Dataset extract
______

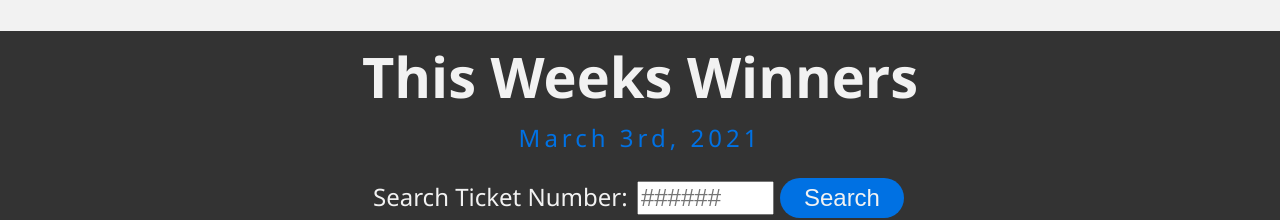
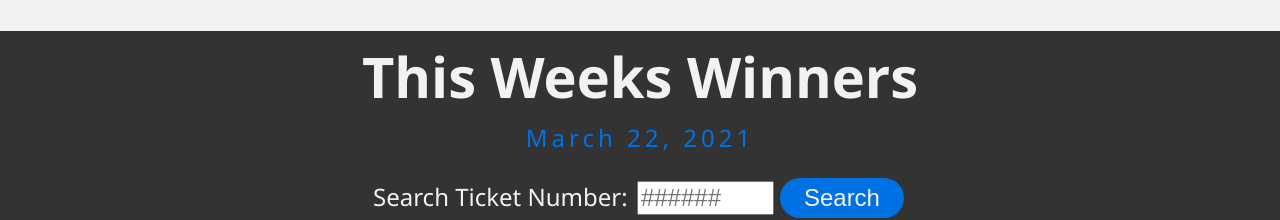
Before and after one commit to danolanater/digital-ocean-app, a React (Create React App) app: page / in a window 1280 px wide. Shown: the part 967-1187 px from the top of the page. Built offline with nearby package versions, Linux system fonts and the light colour scheme.

Commit message:
Update Winners.js

```diff
--- a/src/components/Winners.js
+++ b/src/components/Winners.js
@@ -32,7 +32,7 @@ function Winners() {
     return (
         <div className="winner-container" id="winners">
             <h1 className="winner-header">This Weeks Winners</h1>
-            <h3 className="winner-date">March 3rd, 2021</h3>
+            <h3 className="winner-date">March 22, 2021</h3>
             <form onSubmit={handleSubmit}>
                 <label>Search Ticket Number: </label>
                 <input name="ticketNumber" type="number" placeholder="######" min="100000" max="999999"></input>
```
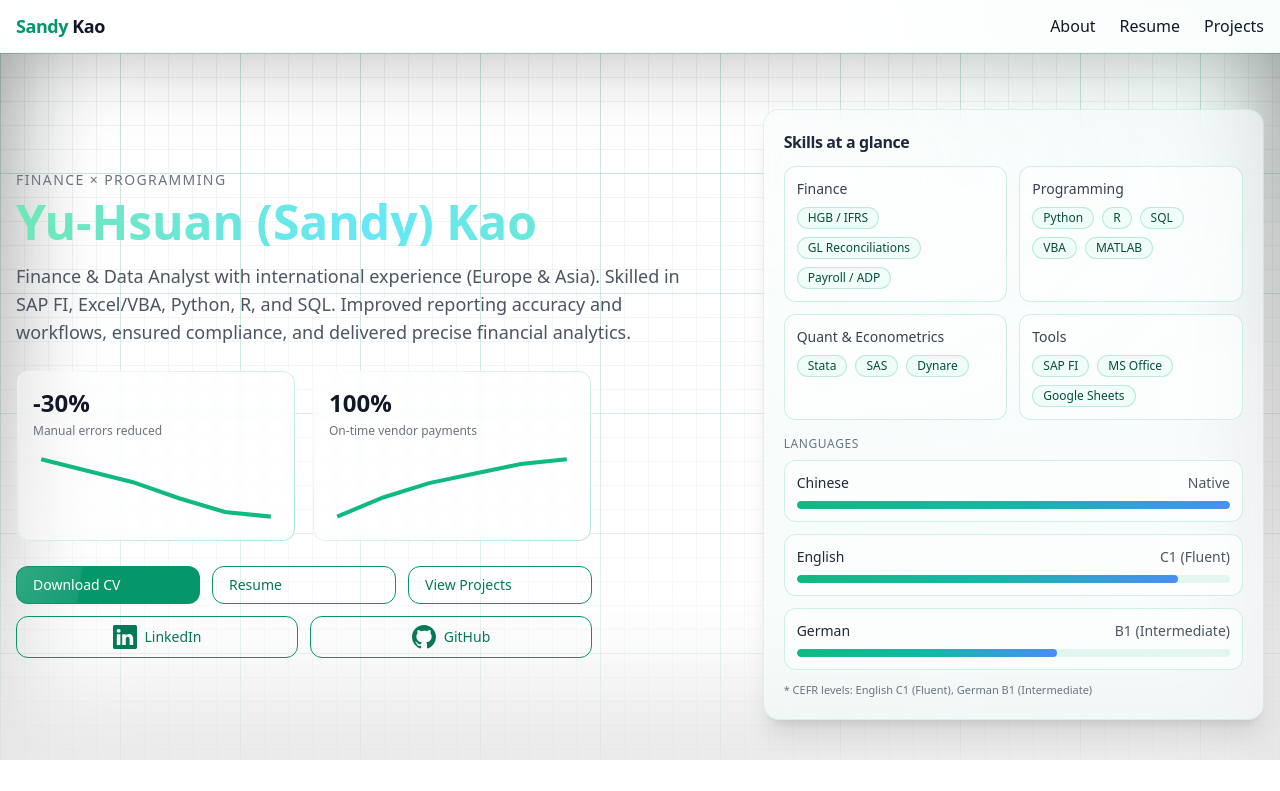
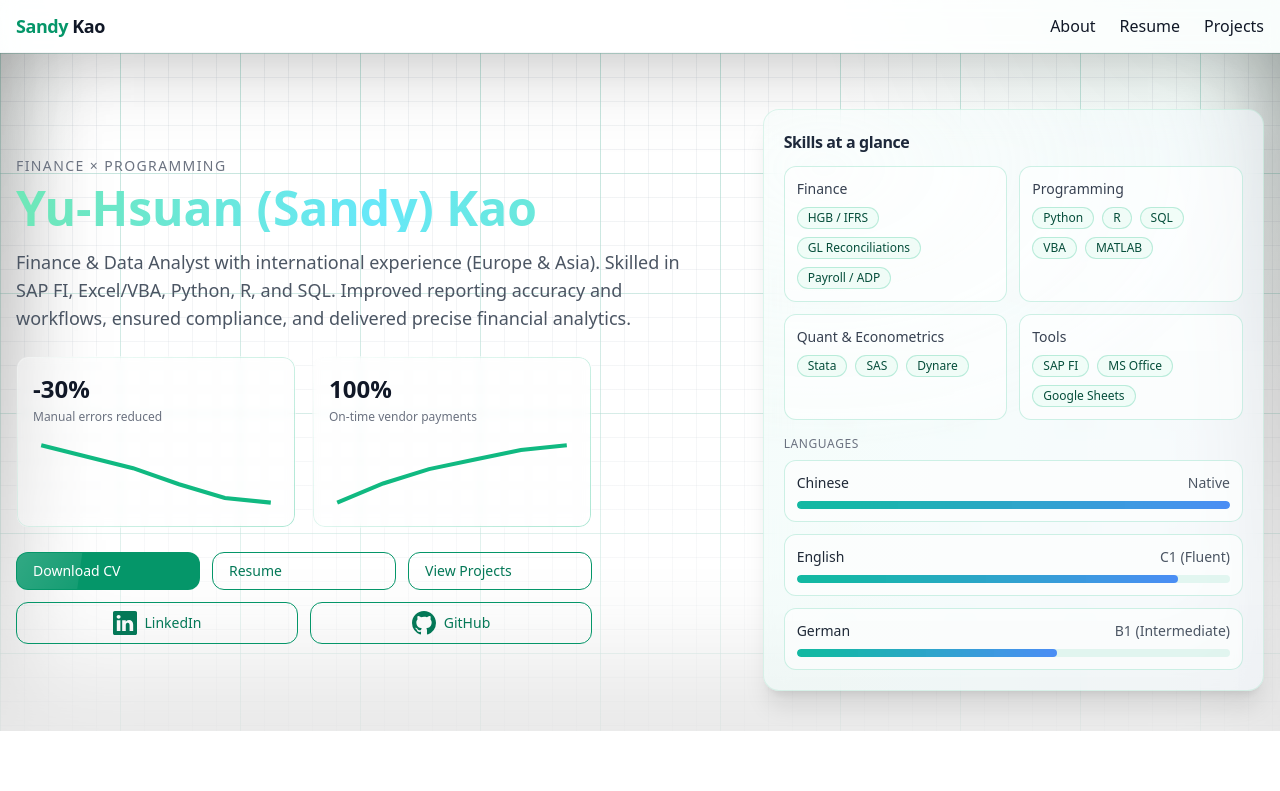
Before and after one commit to SandyKao0301/SandyKao, a Next.js app: page / in a window 1280 px wide. Shown: the top 791 px of the page. Built offline with nearby package versions, Linux system fonts and the light colour scheme.

Commit message:
Update SkillsShowcase.tsx

```diff
--- a/components/SkillsShowcase.tsx
+++ b/components/SkillsShowcase.tsx
@@ -20,8 +20,8 @@ const languages = [
 export default function SkillsShowcase() {
   return (
     <div className="skillcard relative rounded-2xl border border-emerald-500/15 bg-white/60 dark:bg-slate-900/50 shadow-xl backdrop-blur-md overflow-hidden">
-      {/* Subtle shifting background */}
-      <div className="bg-shift pointer-events-none absolute inset-0 opacity-[0.30]" />
+      {/* Subtle shifting background (dialed down) */}
+      <div className="bg-shift pointer-events-none absolute inset-0 opacity-[0.35]" />
 
       <div className="relative p-4 sm:p-5">
         <h3 className="font-semibold tracking-tight text-slate-800 dark:text-slate-100">Skills at a glance</h3>
@@ -29,10 +29,7 @@ export default function SkillsShowcase() {
         {/* Groups */}
         <div className="mt-3 grid grid-cols-1 sm:grid-cols-2 gap-3 text-sm">
           {groups.map((g) => (
-            <div
-              key={g.title}
-              className="rounded-xl border border-emerald-500/20 bg-white/60 dark:bg-white/5 p-3"
-            >
+            <div key={g.title} className="rounded-xl border border-emerald-500/20 bg-white/60 dark:bg-white/5 p-3">
               <div className="text-gray-700 dark:text-gray-200 font-medium">{g.title}</div>
 
               <div className="mt-2 flex flex-wrap gap-2">
@@ -67,39 +64,27 @@ export default function SkillsShowcase() {
                   aria-valuemax={100}
                   aria-label={`${lang.name} proficiency`}
                 >
-                  {/* Static (no animation) */}
-                  <div
-                    className="h-full rounded-full"
-                    style={{
-                      width: `${lang.pct}%`,
-                      background:
-                        "linear-gradient(90deg, rgba(16,185,129,1), rgba(20,184,166,1), rgba(59,130,246,0.9))",
-                    }}
-                  />
+                  <div className="h-full bar" style={{ width: `${lang.pct}%` }} />
                 </div>
               </div>
             ))}
           </div>
         </div>
-
-        <div className="mt-3 text-[11px] text-gray-500">
-          * CEFR levels: English C1 (Fluent), German B1 (Intermediate)
-        </div>
       </div>
 
       {/* Scoped styles */}
       <style jsx>{`
-        /* Background: slow, very light left→right color shift */
+        /* Background: very slow left→right color shift with a light vignette */
         .bg-shift {
           background:
-            radial-gradient(120% 80% at 10% 10%, rgba(255,255,255,0.5), transparent 60%),
+            radial-gradient(120% 80% at 10% 10%, rgba(255,255,255,0.55), transparent 60%),
             linear-gradient(90deg,
-              rgba(16,185,129,0.10),
-              rgba(20,184,166,0.10),
-              rgba(51,134,199,0.09),
-              rgba(16,185,129,0.10));
+              rgba(16,185,129,0.12),
+              rgba(20,184,166,0.12),
+              rgba(51,134,199,0.10),
+              rgba(16,185,129,0.12));
           background-size: 120% 100%, 200% 100%;
-          animation: shift 36s ease-in-out infinite;
+          animation: shift 30s ease-in-out infinite;
         }
         @keyframes shift {
           0%   { background-position: 0% 0%,   0% 50%; }
@@ -107,6 +92,22 @@ export default function SkillsShowcase() {
           100% { background-position: 0% 0%,   0% 50%; }
         }
 
+        /* Language bar: subtle moving gradient for a hint of life */
+        .bar {
+          background: linear-gradient(90deg,
+            rgba(16,185,129,1),
+            rgba(20,184,166,1),
+            rgba(59,130,246,0.9));
+          background-size: 180% 100%;
+          animation: barShift 12s ease-in-out infinite;
+          border-radius: inherit;
+        }
+        @keyframes barShift {
+          0%   { background-position: 0% 50%; }
+          50%  { background-position: 100% 50%; }
+          100% { background-position: 0% 50%; }
+        }
+
         .skillcard { overflow: hidden; }
       `}</style>
     </div>
```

______

Problem statement
Copy each entry exactly, with no pictures.

Written answer
Before and after one commit to danolanater/digital-ocean-app, a React (Create React App) app: page / in a window 1280 px wide. Shown: the part 967-1187 px from the top of the page. Built offline with nearby package versions, Linux system fonts and the light colour scheme.

Commit message:
Update Winners.js

```diff
--- a/src/components/Winners.js
+++ b/src/components/Winners.js
@@ -32,7 +32,7 @@ function Winners() {
     return (
         <div className="winner-container" id="winners">
             <h1 className="winner-header">This Weeks Winners</h1>
-            <h3 className="winner-date">March 3rd, 2021</h3>
+            <h3 className="winner-date">March 22, 2021</h3>
             <form onSubmit={handleSubmit}>
                 <label>Search Ticket Number: </label>
                 <input name="ticketNumber" type="number" placeholder="######" min="100000" max="999999"></input>
```
Before and after one commit to SandyKao0301/SandyKao, a Next.js app: page / in a window 1280 px wide. Shown: the top 791 px of the page. Built offline with nearby package versions, Linux system fonts and the light colour scheme.

Commit message:
Update SkillsShowcase.tsx

```diff
--- a/components/SkillsShowcase.tsx
+++ b/components/SkillsShowcase.tsx
@@ -20,8 +20,8 @@ const languages = [
 export default function SkillsShowcase() {
   return (
     <div className="skillcard relative rounded-2xl border border-emerald-500/15 bg-white/60 dark:bg-slate-900/50 shadow-xl backdrop-blur-md overflow-hidden">
-      {/* Subtle shifting background */}
-      <div className="bg-shift pointer-events-none absolute inset-0 opacity-[0.30]" />
+      {/* Subtle shifting background (dialed down) */}
+      <div className="bg-shift pointer-events-none absolute inset-0 opacity-[0.35]" />
 
       <div className="relative p-4 sm:p-5">
         <h3 className="font-semibold tracking-tight text-slate-800 dark:text-slate-100">Skills at a glance</h3>
@@ -29,10 +29,7 @@ export default function SkillsShowcase() {
         {/* Groups */}
         <div className="mt-3 grid grid-cols-1 sm:grid-cols-2 gap-3 text-sm">
           {groups.map((g) => (
-            <div
-              key={g.title}
-              className="rounded-xl border border-emerald-500/20 bg-white/60 dark:bg-white/5 p-3"
-            >
+            <div key={g.title} className="rounded-xl border border-emerald-500/20 bg-white/60 dark:bg-white/5 p-3">
               <div className="text-gray-700 dark:text-gray-200 font-medium">{g.title}</div>
 
               <div className="mt-2 flex flex-wrap gap-2">
@@ -67,39 +64,27 @@ export default function SkillsShowcase() {
                   aria-valuemax={100}
                   aria-label={`${lang.name} proficiency`}
                 >
-                  {/* Static (no animation) */}
-                  <div
-                    className="h-full rounded-full"
-                    style={{
-                      width: `${lang.pct}%`,
-                      background:
-                        "linear-gradient(90deg, rgba(16,185,129,1), rgba(20,184,166,1), rgba(59,130,246,0.9))",
-                    }}
-                  />
+                  <div className="h-full bar" style={{ width: `${lang.pct}%` }} />
                 </div>
               </div>
             ))}
           </div>
         </div>
-
-        <div className="mt-3 text-[11px] text-gray-500">
-          * CEFR levels: English C1 (Fluent), German B1 (Intermediate)
-        </div>
       </div>
 
       {/* Scoped styles */}
       <style jsx>{`
-        /* Background: slow, very light left→right color shift */
+        /* Background: very slow left→right color shift with a light vignette */
         .bg-shift {
           background:
-            radial-gradient(120% 80% at 10% 10%, rgba(255,255,255,0.5), transparent 60%),
+            radial-gradient(120% 80% at 10% 10%, rgba(255,255,255,0.55), transparent 60%),
             linear-gradient(90deg,
-              rgba(16,185,129,0.10),
-              rgba(20,184,166,0.10),
-              rgba(51,134,199,0.09),
-              rgba(16,185,129,0.10));
+              rgba(16,185,129,0.12),
+              rgba(20,184,166,0.12),
+              rgba(51,134,199,0.10),
+              rgba(16,185,129,0.12));
           background-size: 120% 100%, 200% 100%;
-          animation: shift 36s ease-in-out infinite;
+          animation: shift 30s ease-in-out infinite;
         }
         @keyframes shift {
           0%   { background-position: 0% 0%,   0% 50%; }
@@ -107,6 +92,22 @@ export default function SkillsShowcase() {
           100% { background-position: 0% 0%,   0% 50%; }
         }
 
+        /* Language bar: subtle moving gradient for a hint of life */
+        .bar {
+          background: linear-gradient(90deg,
+            rgba(16,185,129,1),
+            rgba(20,184,166,1),
+            rgba(59,130,246,0.9));
+          background-size: 180% 100%;
+          animation: barShift 12s ease-in-out infinite;
+          border-radius: inherit;
+        }
+        @keyframes barShift {
+          0%   { background-position: 0% 50%; }
+          50%  { background-position: 100% 50%; }
+          100% { background-position: 0% 50%; }
+        }
+
         .skillcard { overflow: hidden; }
       `}</style>
     </div>
```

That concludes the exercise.